What it means: “I don’t know what’s going on and it’s weirding me out.” Your dog doesn’t know what to make of the situation, but rather than nipping or barking, he’ll stick to behaviors he knows are OK, like yawning, licking his chops, or shaking as if he’s wet. You’ll want to intervene by removing whatever it is causing him discomfort—such as an overly grabby child—and giving him some space to relax.

7. What you’ll see: Your dog has her front paws bent and lowered onto the ground with her rear in the air. Her body is relaxed, loose, and wiggly, and her tail is up and wagging from side to side. She might also let out a high-pitched or impatient bark.
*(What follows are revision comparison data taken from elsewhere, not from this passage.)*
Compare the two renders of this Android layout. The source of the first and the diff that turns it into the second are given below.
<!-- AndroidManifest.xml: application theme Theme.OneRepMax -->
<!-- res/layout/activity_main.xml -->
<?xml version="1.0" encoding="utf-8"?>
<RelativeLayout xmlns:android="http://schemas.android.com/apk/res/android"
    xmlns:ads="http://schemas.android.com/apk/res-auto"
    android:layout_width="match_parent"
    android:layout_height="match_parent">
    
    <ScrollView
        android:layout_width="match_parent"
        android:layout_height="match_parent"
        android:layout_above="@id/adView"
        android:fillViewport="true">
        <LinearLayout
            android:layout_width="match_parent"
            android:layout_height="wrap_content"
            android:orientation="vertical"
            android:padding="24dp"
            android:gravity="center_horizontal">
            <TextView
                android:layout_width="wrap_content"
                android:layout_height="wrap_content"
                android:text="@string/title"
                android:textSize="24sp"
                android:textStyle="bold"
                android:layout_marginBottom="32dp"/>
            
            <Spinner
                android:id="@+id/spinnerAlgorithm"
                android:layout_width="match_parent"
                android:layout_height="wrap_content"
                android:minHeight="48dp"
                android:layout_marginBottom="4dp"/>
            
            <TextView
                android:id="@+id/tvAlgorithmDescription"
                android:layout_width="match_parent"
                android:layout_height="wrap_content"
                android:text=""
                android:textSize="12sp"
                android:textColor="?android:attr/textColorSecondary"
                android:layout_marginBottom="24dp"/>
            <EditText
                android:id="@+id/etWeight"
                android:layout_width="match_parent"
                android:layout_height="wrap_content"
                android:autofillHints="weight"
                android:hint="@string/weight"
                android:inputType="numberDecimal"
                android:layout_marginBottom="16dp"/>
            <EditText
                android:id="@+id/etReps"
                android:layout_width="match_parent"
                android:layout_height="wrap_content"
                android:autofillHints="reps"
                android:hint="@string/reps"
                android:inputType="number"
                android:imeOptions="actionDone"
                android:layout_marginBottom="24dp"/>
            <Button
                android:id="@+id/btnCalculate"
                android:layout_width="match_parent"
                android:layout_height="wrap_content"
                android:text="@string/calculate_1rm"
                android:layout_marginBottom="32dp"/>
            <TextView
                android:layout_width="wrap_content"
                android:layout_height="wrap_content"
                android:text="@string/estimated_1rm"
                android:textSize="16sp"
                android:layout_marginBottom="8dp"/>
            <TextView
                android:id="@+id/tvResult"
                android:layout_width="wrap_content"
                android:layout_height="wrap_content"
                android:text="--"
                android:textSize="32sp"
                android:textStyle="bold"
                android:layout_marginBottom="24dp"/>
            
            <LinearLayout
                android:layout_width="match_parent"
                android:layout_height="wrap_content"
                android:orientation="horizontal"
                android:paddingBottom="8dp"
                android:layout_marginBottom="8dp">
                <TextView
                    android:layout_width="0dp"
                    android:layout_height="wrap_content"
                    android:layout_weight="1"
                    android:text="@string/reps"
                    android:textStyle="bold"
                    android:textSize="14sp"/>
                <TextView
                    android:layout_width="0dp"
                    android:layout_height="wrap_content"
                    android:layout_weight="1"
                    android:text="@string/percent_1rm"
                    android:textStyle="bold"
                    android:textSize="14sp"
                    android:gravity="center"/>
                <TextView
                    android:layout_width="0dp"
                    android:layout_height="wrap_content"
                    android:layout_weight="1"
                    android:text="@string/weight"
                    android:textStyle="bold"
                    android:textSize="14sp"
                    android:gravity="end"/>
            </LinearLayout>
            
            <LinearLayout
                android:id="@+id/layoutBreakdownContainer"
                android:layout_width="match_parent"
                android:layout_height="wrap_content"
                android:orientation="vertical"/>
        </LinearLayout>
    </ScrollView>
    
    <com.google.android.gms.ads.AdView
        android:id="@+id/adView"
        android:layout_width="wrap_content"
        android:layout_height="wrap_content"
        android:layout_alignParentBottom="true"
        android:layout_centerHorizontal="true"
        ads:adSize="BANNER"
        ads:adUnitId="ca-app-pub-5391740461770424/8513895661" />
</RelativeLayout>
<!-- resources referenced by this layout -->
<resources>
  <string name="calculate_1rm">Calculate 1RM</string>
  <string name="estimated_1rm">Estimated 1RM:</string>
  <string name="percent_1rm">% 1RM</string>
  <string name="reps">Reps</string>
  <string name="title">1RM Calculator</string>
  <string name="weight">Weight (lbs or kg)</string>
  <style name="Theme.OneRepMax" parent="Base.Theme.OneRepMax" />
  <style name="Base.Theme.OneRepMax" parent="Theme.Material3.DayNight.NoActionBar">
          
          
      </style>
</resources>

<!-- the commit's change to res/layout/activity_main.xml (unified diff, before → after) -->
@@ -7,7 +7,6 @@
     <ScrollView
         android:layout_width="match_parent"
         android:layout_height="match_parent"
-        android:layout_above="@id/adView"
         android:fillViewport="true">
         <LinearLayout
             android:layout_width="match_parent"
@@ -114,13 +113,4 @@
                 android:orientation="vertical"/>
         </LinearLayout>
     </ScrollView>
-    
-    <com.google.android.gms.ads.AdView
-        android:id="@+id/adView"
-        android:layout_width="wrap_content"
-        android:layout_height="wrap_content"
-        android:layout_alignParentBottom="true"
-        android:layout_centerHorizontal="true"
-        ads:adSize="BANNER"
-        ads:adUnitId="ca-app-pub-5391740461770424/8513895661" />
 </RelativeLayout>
What it means: “What’s the hold up? Let’s play!” This classic stance, known to dog trainers and behaviorists as “the play bow,” is a sign she’s ready to let the good times roll. Get ready for a round of fetch or tug of war, or for a good long outing at the dog park.

8. What you’ll see: You’ve just gotten home from work and your dog rushes over. He can’t stop wiggling his backside, and he may even lower himself into a giant stretch, like he’s doing yoga.

What it means: “OhmygoshImsohappytoseeyou I love you so much you’re my best friend foreverandeverandever!!!!” This one’s easy: Your pup is overjoyed his BFF is back. That big stretch is something dogs don’t pull out for just anyone; they save that for the people they truly love. Show him you feel the same way with a good belly rub and a handful of his favorite treats.

The best way to say “I love you” in dog? A monthly subscription to BarkBox. Your favorite pup will get a package filled with treats, toys, and other good stuff (and in return, you’ll probably get lots of sloppy kisses). Visit BarkBox to learn more.